Take aways

  • Girls are more likely than boys to be judged for having an open profile, too many friends, provocative photos, and too much posted information.
  • Feelings of being harshly judged may limit girls in their participation on a social network site. 
  • However, at the same time girls feel the pressure to show how attractive, fun, and cool they are in order to get social acceptance and success. 
  • These conflicting feelings show that girls’ self- presentation on social network sites involves complex interplay between social status rewards and the risk of being negatively judged.

Study information

  • The question?

    How do girls feel about self-presentation on social network sites? 

  • Who?

    14 young women between the ages of 18 and 22 (they all used social network sites)

  • Where?

    Ottawa, Canada. 

  • How?

    Six semi-structured interviews and one group discussion with eight girls, were held to explore how girls express their identity online. Privacy, gender differences, and the benefits and risks of interaction on social network sites were discussed as well. In order to examine how the girls interpret other girls’ social network profiles, a fictitious Facebook-profile from a young women was developed.
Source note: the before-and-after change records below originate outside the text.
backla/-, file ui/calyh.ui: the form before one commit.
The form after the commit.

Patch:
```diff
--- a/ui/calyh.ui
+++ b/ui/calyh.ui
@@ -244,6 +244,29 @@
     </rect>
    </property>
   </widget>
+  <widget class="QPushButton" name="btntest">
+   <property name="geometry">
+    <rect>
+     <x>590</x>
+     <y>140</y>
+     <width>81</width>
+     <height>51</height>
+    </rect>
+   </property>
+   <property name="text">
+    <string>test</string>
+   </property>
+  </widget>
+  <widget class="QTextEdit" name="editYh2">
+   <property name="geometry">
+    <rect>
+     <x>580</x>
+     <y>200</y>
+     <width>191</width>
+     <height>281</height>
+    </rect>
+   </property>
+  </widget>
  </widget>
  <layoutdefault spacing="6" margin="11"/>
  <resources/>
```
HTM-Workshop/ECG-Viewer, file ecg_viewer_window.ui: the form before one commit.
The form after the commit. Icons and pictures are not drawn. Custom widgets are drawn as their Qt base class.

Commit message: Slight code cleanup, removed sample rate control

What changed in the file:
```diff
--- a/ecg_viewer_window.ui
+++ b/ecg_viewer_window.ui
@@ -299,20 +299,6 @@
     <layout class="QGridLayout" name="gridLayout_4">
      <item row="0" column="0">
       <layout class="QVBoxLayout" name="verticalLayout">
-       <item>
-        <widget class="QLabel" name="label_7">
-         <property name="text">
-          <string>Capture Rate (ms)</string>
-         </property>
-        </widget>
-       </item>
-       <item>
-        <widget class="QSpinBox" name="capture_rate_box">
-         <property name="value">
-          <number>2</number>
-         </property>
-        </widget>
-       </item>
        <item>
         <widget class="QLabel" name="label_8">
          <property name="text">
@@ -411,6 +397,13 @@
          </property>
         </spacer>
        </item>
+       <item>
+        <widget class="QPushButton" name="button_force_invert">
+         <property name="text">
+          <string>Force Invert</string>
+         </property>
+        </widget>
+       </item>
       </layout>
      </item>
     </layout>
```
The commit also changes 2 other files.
This stereotype profile contained beach photo’s of the fictitious girl in bikini, and photo’s (sometimes provocative) referencing her drinking, partying, and laughing with friends. 

Facts and findings

  • Most girls viewed the fictitious girls’ profile as a stereotype profile, because she was trying (just like everyone else on Facebook) to share only the parts of her life they thought would be well received, such as her social life with her boyfriend and partying behavior. 
  • Some girls stated that the Facebook girl only posted pictures of herself being attractive, which made her superficial according to some. 
  • Capitalization, spelling and grammar errors were interpreted by the girls as an ‘act’ to look cool. 
  • Most girls indicated that girls with open profiles, lots of friends, and much information about themselves are at risk for being called a ‘slut’. 
  • However, most interviewed girls saw the fictitious girl as socially successful, despite her open profile and large amount of online friends. 
  • The girls also stated that boys were far less likely to be criticized for the content on their profile and their degree of ‘openness’ than girls. 
  • Critical note: The researchers only interviewed 14 girls, and the conclusions may not hold for all young women.